The price drops will be welcome news to households across the country squeezed by the cost of living, as the price of supermarket staples has soared.
ONS figures have showed the price of food has risen by 18 percent in the 12 months up to February.
Morrison's, Iceland and Ocado are currently still pricing four pints at £1.65 with Waitrose at £1.70 and the Co-Op at a £1.85.
A Lidl spokesperson said the latest of its price drops wouldn't impact farmers, while Asda said it had taken "swift action" to support customers facing hard times with the cost of living.
Asda CCO Kris Comerford said: "Our latest income tracker shows over 11 million families in the UK don't have enough income to cover their weekly expenses, which is why we have invested to protect our customers through the cost of living crisis and have taken swift action to reduce the price of milk as commodity prices have eased.
"This is on top of the hundreds of prices lowered in our stories every week."
The decision by supermarkets to start reducing prices has been hailed by experts, with Laith Khalaf from investment firm AJ Bell saying it shows "some light at the end of the inflationary tunnel".
Speaking the BBC, Mr Khalaf, the company's head of the investment analysis, said: "It also suggests that the UK's fiercely competitive supermarket sector isn't simply going to cash in on profits as wholesale cost fall, because there's always a competitor waiting in the wings to do some undercutting."

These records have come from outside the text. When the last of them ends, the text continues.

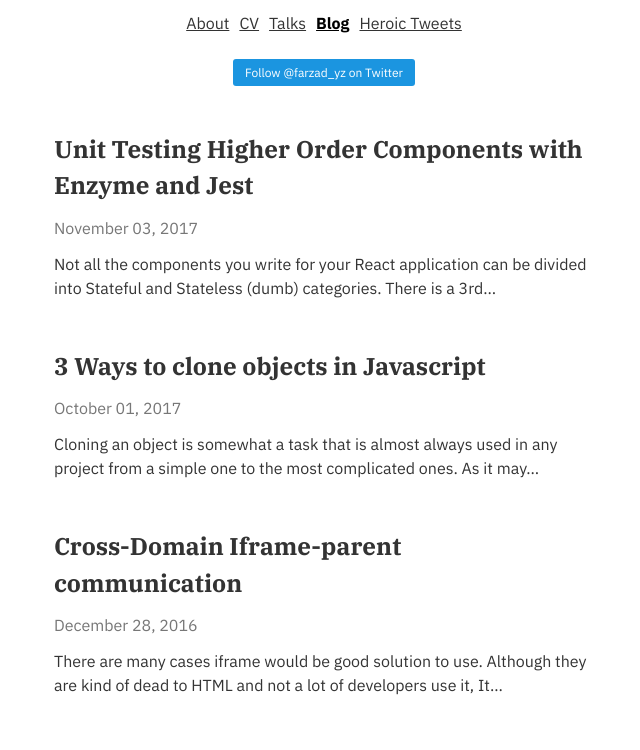
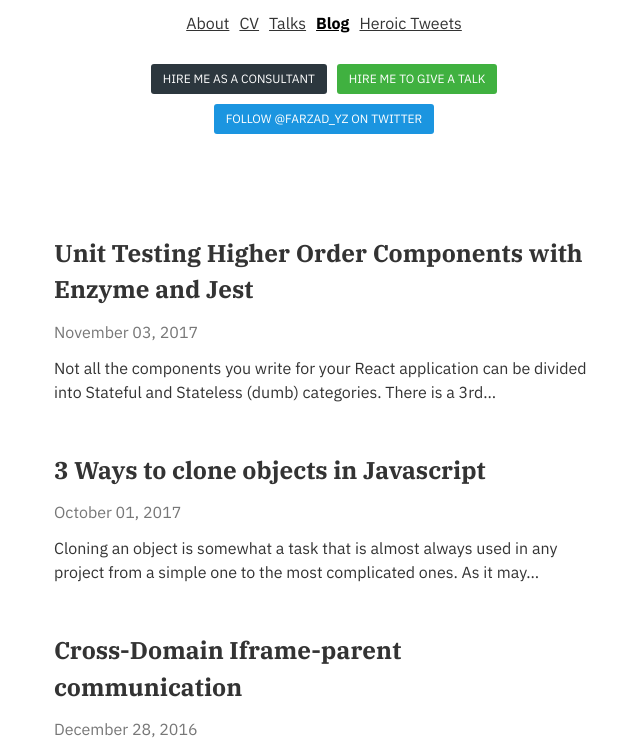
Before and after one commit to farskid/farzadyz.com, a Gatsby site: page /blog in a window 1280 px wide. Shown: the part 203-953 px from the top of the page, without its empty margins (316-956 px from the left). Built offline with nearby package versions, Linux system fonts and the light colour scheme; Gatsby itself is replaced by a stand-in of ours; some packages are replaced by stand-ins of ours.

Commit message:
Refactor Layout, Navbar and SiteHeader

```diff
--- a/src/components/Layout.js
+++ b/src/components/Layout.js
@@ -1,99 +1,11 @@
 import React from "react";
-import { Link } from "gatsby";
-import Image from "gatsby-image";
 import "./layout.css";
-import { StaticQuery, graphql } from "gatsby";
-
-import { rhythm, scale } from "../utils/typography";
-import { OutboundLink } from "gatsby-plugin-google-analytics";
-
-const styles = {
-  navbarItem: {
-    margin: "0 5px"
-  }
-};
+import { rhythm } from "../utils/typography";
+import SEO from "../components/Seo";
 
 class Layout extends React.Component {
   render() {
-    const {
-      location,
-      title,
-      children,
-      avatar,
-      author,
-      hasNavbar = false
-    } = this.props;
-
-    const rootPath = `${__PATH_PREFIX__}/`;
-
-    const createHeader = () => (
-      <StaticQuery
-        query={detailsQuery}
-        render={data => (
-          <header style={{ textAlign: "center", marginBottom: rhythm(2) }}>
-            <Image
-              fixed={avatar.childImageSharp.fixed}
-              alt={author}
-              style={{ marginBottom: 0, minWidth: 100, borderRadius: `50%` }}
-            />
-            <h1>{author}</h1>
-            <nav style={{ marginBottom: rhythm(1) }}>
-              <ul
-                className="hidden-print"
-                style={{
-                  listStyle: "none",
-                  padding: 0,
-                  margin: 0,
-                  display: "flex",
-                  justifyContent: "center"
-                }}
-              >
-                <li style={styles.navbarItem}>
-                  <Link to="/" activeClassName="navbarActiveLink">
-                    About
-                  </Link>
-                </li>
-                <li style={styles.navbarItem}>
-                  <Link to="/cv" activeClassName="navbarActiveLink">
-                    CV
-                  </Link>
-                </li>
-                <li style={styles.navbarItem}>
-                  <Link to="/talks" activeClassName="navbarActiveLink">
-                    Talks
-                  </Link>
-                </li>
-                <li style={styles.navbarItem}>
-                  <Link to="/blog" activeClassName="navbarActiveLink">
-                    Blog
-                  </Link>
-                </li>
-                <li style={styles.navbarItem}>
-                  <Link to="/tweets" activeClassName="navbarActiveLink">
-                    Heroic Tweets
-                  </Link>
-                </li>
-              </ul>
-            </nav>
-            <OutboundLink
-              style={{
-                backgroundColor: "#1b95e0",
-                color: "#fff",
-                padding: "6px 12px",
-                borderRadius: 3,
-                textDecoration: "none",
-                fontSize: rhythm(1 / 2)
-              }}
-              target="_blank"
-              href="https://twitter.com/intent/follow?original_referer=http%3A%2F%2Flocalhost%3A8000%2F&amp;amplref_src=twsrc%5Etfw&amp;screen_name=farzad_yz&amp;tw_p=followbutton"
-              className="hidden-print"
-            >
-              Follow {data.site.siteMetadata.social.twitterHandle} on Twitter
-            </OutboundLink>
-          </header>
-        )}
-      />
-    );
+    const { children, title, description } = this.props;
 
     return (
       <div
@@ -104,7 +16,41 @@ class Layout extends React.Component {
           padding: `${rhythm(1.5)} ${rhythm(3 / 4)}`
         }}
       >
-        {hasNavbar && createHeader()}
+        <SEO
+          title={title}
+          description={description}
+          keywords={[
+            `farzad yz`,
+            `javascript`,
+            `typescript`,
+            `react`,
+            `react native`,
+            `nodejs`,
+            `restful services`,
+            `serverless`,
+            `redux`,
+            `graphql`,
+            `reasonml`,
+            `elm`,
+            `golang`,
+            `automation`,
+            `architecture`,
+            `dx`,
+            `tooling`,
+            `state management`,
+            `react native`,
+            `statecharts`,
+            `state machines`,
+            `aws`,
+            `cloud`,
+            `api development`,
+            `express`,
+            `technical talks`,
+            `conference talks`,
+            `developer advocacy`,
+            `dev rel`
+          ]}
+        />
         {children}
       </div>
     );
@@ -112,15 +58,3 @@ class Layout extends React.Component {
 }
 
 export default Layout;
-
-const detailsQuery = graphql`
-  query LayoutQuery {
-    site {
-      siteMetadata {
-        social {
-          twitterHandle
-        }
-      }
-    }
-  }
-`;
--- /dev/null
+++ b/src/components/Navbar.css
@@ -0,0 +1,3 @@
+.navbar-item {
+  margin: 0 5px;
+}
--- /dev/null
+++ b/src/components/Navbar.js
@@ -0,0 +1,44 @@
+import React from "react";
+import { Link } from "gatsby";
+import "./Navbar.css";
+
+export function Navbar(props) {
+  return (
+    <ul
+      className="hidden-print"
+      style={{
+        listStyle: "none",
+        padding: 0,
+        margin: 0,
+        display: "flex",
+        justifyContent: "center"
+      }}
+    >
+      <li className="navbar-item">
+        <Link to="/" activeClassName="navbarActiveLink">
+          About
+        </Link>
+      </li>
+      <li className="navbar-item">
+        <Link to="/cv" activeClassName="navbarActiveLink">
+          CV
+        </Link>
+      </li>
+      <li className="navbar-item">
+        <Link to="/talks" activeClassName="navbarActiveLink">
+          Talks
+        </Link>
+      </li>
+      <li className="navbar-item">
+        <Link to="/blog" activeClassName="navbarActiveLink">
+          Blog
+        </Link>
+      </li>
+      <li className="navbar-item">
+        <Link to="/tweets" activeClassName="navbarActiveLink">
+          Heroic Tweets
+        </Link>
+      </li>
+    </ul>
+  );
+}
--- /dev/null
+++ b/src/components/SiteHeader.css
@@ -0,0 +1,11 @@
+.site-header-button {
+  margin: 5px;
+  display: inline-block;
+}
+
+@media screen and (max-width: 480px) {
+  .site-header-button {
+    display: block;
+    margin: 5px 0;
+  }
+}
--- /dev/null
+++ b/src/components/SiteHeader.js
@@ -0,0 +1,63 @@
+import React from "react";
+import { Navbar } from "./Navbar";
+import Image from "gatsby-image";
+import { OutboundLink } from "gatsby-plugin-google-analytics";
+import { rhythm } from "../utils/typography";
+import "./SiteHeader.css";
+
+function NavButton({ external = false, href, children, color, style = {} }) {
+  const Tag = external ? OutboundLink : "a";
+
+  return (
+    <Tag
+      style={{
+        color: "#fff",
+        padding: "6px 12px",
+        borderRadius: 3,
+        textDecoration: "none",
+        fontSize: rhythm(1 / 2),
+        whiteSpace: "nowrap",
+        textTransform: "uppercase",
+        backgroundColor: color,
+        ...style
+      }}
+      target="_blank"
+      href={href}
+      className="hidden-print site-header-button"
+    >
+      {children}
+    </Tag>
+  );
+}
+
+function SiteHeader({ children }) {
+  return (
+    <header style={{ textAlign: "center", marginBottom: rhythm(4) }}>
+      {children}
+    </header>
+  );
+}
+
+// navbar
+SiteHeader.Navbar = () => <Navbar />;
+SiteHeader.Navbar.displayName = "SiteHeader.Navbar";
+
+// Button
+SiteHeader.Button = ({ external, href, children, ...props }) => (
+  <NavButton external={external} href={href} {...props}>
+    {children}
+  </NavButton>
+);
+SiteHeader.Button.displayName = "SiteHeader.Button";
+
+// Avatar Image
+SiteHeader.Avatar = ({ avatar, author }) => (
+  <Image
+    fixed={avatar}
+    alt={author}
+    style={{ marginBottom: 0, minWidth: 100, borderRadius: `50%` }}
+  />
+);
+SiteHeader.Avatar.displayName = "SiteHeader.Avatar";
+
+export { SiteHeader };
--- /dev/null
+++ b/src/constants.js
@@ -0,0 +1,5 @@
+export const buttons = {
+  blue: "#1b95e0",
+  black: "rgb(44, 55, 62)",
+  green: "#40b140"
+};
--- a/src/pages/blog.js
+++ b/src/pages/blog.js
@@ -1,46 +1,54 @@
 import React from "react";
 import { Link, graphql } from "gatsby";
-
 import Layout from "../components/Layout";
-import SEO from "../components/Seo";
 import { rhythm } from "../utils/typography";
+import { SiteHeader } from "../components/SiteHeader";
+import { buttons } from "../constants";
 
 class BlogIndex extends React.Component {
   render() {
     const { data } = this.props;
-    const { title, description, social } = data.site.siteMetadata;
-    const posts = data.allMarkdownRemark.edges;
+    const {
+      avatar,
+      site: { siteMetadata },
+      allMarkdownRemark
+    } = data;
+    const { title, description, author, social } = siteMetadata;
+    const posts = allMarkdownRemark.edges;
 
     return (
-      <Layout
-        location={this.props.location}
-        title={title}
-        avatar={data.avatar}
-        author={data.site.siteMetadata.author}
-        hasNavbar={true}
-      >
-        <SEO
-          title={title}
-          description={description}
-          keywords={[
-            `farzad yz`,
-            `javascript`,
-            `react`,
-            `redux`,
-            `typescript`,
-            `nodejs`,
-            `reasonml`,
-            `elm`,
-            `graphql`,
-            `golang`,
-            `automation`,
-            `architecture`,
-            `dx`,
-            `tooling`,
-            `state management`,
-            `react native`
-          ]}
-        />
+      <Layout title={title} description={description}>
+        <SiteHeader siteMetadata={siteMetadata} author={author} avatar={avatar}>
+          <SiteHeader.Avatar
+            avatar={avatar.childImageSharp.fixed}
+            author={author}
+          />
+          <h1>{author}</h1>
+          <nav style={{ marginBottom: rhythm(1) }}>
+            <SiteHeader.Navbar />
+          </nav>
+          <div>
+            <SiteHeader.Button
+              href="mailto:farskid@gmail.com?subject=We'd like to hire you as a consultant"
+              color={buttons.black}
+            >
+              Hire Me as a Consultant
+            </SiteHeader.Button>
+            <SiteHeader.Button
+              href="mailto:farskid@gmail.com?subject=We'd like to hire you to give a talk for us"
+              color={buttons.green}
+            >
+              Hire Me to give a Talk
+            </SiteHeader.Button>
+            <SiteHeader.Button
+              href="https://twitter.com/intent/follow?original_referer=http%3A%2F%2Flocalhost%3A8000%2F&amp;amplref_src=twsrc%5Etfw&amp;screen_name=farzad_yz&amp;tw_p=followbutton"
+              external={true}
+              color={buttons.blue}
+            >
+              Follow {social.twitterHandle} on Twitter
+            </SiteHeader.Button>
+          </div>
+        </SiteHeader>
         <main>
           {posts.map(p => {
             const {
@@ -92,6 +100,7 @@ export const pageQuery = graphql`
         title
         author
         social {
+          twitterHandle
           twitter
           github
           linkedin
```
Also changed, not shown: src/pages/cv.js (+41 -32 lines), src/pages/index.js (+39 -32 lines), src/pages/tweets.js (+40 -8 lines).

Chris Daly, CEO of the Chartered Institute of Marketing told the MailOnline that the price drops represent "a positive sign that price rises for the average weekly shop could be starting to ease".